Once lymphoma has spread by blood, local invasion extension into the meningeal space manifestations of lymphomatous meningitis occur. Spread to the meninges of NHL affects the cerebrospinal fluid (CSF, the fluid that flows in around the hollow spaces of the CNS and between two of the meninges)2,and it can produce symptoms such as pain, seizures, headache (usually associated with nausea, vomiting, and lightheadedness), walking difficulties due to weakness, memory problems, incontinence, and altered sight or hearing.2
Lymphomatous meningitis is estimated to affect approximately 7% to 15% of patients with lymphoma, although the true incidence of the disease may be higher due to under-recognition and under-reporting. Factors that increase the risk of lymphomatous meningitis include younger age, more aggressive lymphoma subtypes (Burkitts, Diffuse Large B- Cell Lymphoma), extranodal disease, increased LDH, HIV associated NHL, progressive disease/recurrence, and primary CNS lymphoma. Patients with lymphomatous meningitis have an increased risk of CNS symptoms, progression and shortened life span.
The number of patients with lymphomatous meningitis appears to be increasing, possibly because patients with lymphoma are surviving longer due to the availability of more effective cancer treatments, and the disease is most often present in lymphomas that reoccur.
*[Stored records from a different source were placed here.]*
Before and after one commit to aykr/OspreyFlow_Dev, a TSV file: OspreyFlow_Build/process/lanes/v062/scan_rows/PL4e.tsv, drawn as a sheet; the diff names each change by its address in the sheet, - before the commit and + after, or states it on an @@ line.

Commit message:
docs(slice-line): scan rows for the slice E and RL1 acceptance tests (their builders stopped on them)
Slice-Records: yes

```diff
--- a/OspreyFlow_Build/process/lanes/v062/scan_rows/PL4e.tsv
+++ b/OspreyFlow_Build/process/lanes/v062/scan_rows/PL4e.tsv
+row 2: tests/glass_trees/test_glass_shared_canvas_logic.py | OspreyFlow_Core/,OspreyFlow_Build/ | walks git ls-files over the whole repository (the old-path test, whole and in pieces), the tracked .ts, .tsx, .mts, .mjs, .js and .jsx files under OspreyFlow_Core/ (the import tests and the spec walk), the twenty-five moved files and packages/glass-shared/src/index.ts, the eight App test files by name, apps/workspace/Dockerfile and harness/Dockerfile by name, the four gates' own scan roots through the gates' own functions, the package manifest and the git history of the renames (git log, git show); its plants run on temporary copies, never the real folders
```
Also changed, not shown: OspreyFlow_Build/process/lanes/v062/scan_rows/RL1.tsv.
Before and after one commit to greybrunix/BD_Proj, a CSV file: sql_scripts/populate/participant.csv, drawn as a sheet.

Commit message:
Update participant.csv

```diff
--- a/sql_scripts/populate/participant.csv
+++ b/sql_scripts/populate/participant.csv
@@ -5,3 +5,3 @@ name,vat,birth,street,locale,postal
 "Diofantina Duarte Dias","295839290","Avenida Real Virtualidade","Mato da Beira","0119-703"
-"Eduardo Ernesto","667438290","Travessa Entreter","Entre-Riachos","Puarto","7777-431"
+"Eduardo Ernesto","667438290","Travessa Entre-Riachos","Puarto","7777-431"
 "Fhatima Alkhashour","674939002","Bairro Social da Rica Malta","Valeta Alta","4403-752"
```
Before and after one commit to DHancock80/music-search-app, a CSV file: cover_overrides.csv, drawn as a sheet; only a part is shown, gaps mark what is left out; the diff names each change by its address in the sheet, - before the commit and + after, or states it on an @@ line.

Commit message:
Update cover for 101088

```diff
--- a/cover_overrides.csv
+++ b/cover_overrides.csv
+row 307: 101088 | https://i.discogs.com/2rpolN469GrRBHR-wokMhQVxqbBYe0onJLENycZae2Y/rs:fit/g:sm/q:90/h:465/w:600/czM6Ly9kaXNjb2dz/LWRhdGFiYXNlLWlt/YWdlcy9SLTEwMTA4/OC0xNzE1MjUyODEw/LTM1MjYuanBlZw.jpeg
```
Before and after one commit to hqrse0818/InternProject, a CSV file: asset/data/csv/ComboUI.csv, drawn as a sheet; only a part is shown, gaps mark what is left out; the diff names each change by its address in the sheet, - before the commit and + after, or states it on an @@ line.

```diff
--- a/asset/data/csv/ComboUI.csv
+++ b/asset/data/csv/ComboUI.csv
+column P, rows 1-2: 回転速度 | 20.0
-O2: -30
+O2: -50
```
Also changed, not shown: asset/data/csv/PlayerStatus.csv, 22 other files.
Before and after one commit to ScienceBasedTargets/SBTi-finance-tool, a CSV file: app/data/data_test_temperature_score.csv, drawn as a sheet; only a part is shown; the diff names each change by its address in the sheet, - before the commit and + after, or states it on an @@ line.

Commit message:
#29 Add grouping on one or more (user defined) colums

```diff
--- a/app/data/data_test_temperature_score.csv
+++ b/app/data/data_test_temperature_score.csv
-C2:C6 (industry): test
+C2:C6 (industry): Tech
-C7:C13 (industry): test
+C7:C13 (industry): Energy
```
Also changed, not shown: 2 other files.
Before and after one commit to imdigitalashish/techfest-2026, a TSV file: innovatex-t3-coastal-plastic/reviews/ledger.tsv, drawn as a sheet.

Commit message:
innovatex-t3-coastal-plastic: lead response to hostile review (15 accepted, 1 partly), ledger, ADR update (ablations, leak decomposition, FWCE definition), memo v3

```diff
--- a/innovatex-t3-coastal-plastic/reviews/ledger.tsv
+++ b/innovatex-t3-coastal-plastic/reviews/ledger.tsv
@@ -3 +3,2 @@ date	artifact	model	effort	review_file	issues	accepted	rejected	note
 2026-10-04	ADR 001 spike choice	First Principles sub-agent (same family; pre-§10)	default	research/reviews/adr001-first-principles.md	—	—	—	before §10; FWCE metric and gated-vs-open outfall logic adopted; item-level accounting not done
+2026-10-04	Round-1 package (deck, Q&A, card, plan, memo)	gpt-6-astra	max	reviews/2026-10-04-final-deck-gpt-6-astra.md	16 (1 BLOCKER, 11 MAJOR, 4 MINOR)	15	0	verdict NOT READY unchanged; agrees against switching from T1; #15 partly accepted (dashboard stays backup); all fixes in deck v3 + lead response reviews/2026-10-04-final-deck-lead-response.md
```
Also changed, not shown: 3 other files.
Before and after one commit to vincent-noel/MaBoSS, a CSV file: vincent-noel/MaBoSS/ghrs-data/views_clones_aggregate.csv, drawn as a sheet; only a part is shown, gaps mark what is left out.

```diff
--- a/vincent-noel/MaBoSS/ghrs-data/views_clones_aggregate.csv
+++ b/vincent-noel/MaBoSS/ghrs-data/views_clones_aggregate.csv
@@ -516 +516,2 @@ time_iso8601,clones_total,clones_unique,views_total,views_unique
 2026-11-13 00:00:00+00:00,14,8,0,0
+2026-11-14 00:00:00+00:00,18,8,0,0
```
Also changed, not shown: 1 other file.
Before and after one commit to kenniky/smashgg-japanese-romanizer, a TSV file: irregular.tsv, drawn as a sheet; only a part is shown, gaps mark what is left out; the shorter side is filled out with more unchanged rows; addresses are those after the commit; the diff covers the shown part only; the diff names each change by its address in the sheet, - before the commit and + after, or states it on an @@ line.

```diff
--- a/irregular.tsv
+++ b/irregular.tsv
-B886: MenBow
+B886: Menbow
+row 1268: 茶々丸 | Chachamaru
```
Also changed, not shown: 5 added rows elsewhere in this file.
Also, improvements in neuroimaging studies appear to be contributing to increased rates of diagnosis of lymphomatous meningitis.2 Despite these improvements, lymphomatous meningitis is pervasively underdiagnosed and often missed until symptoms and disease characteristics have progressed. Patients with lymphomatous meningitis have a very poor prognosis, and typically survive for only a few months.3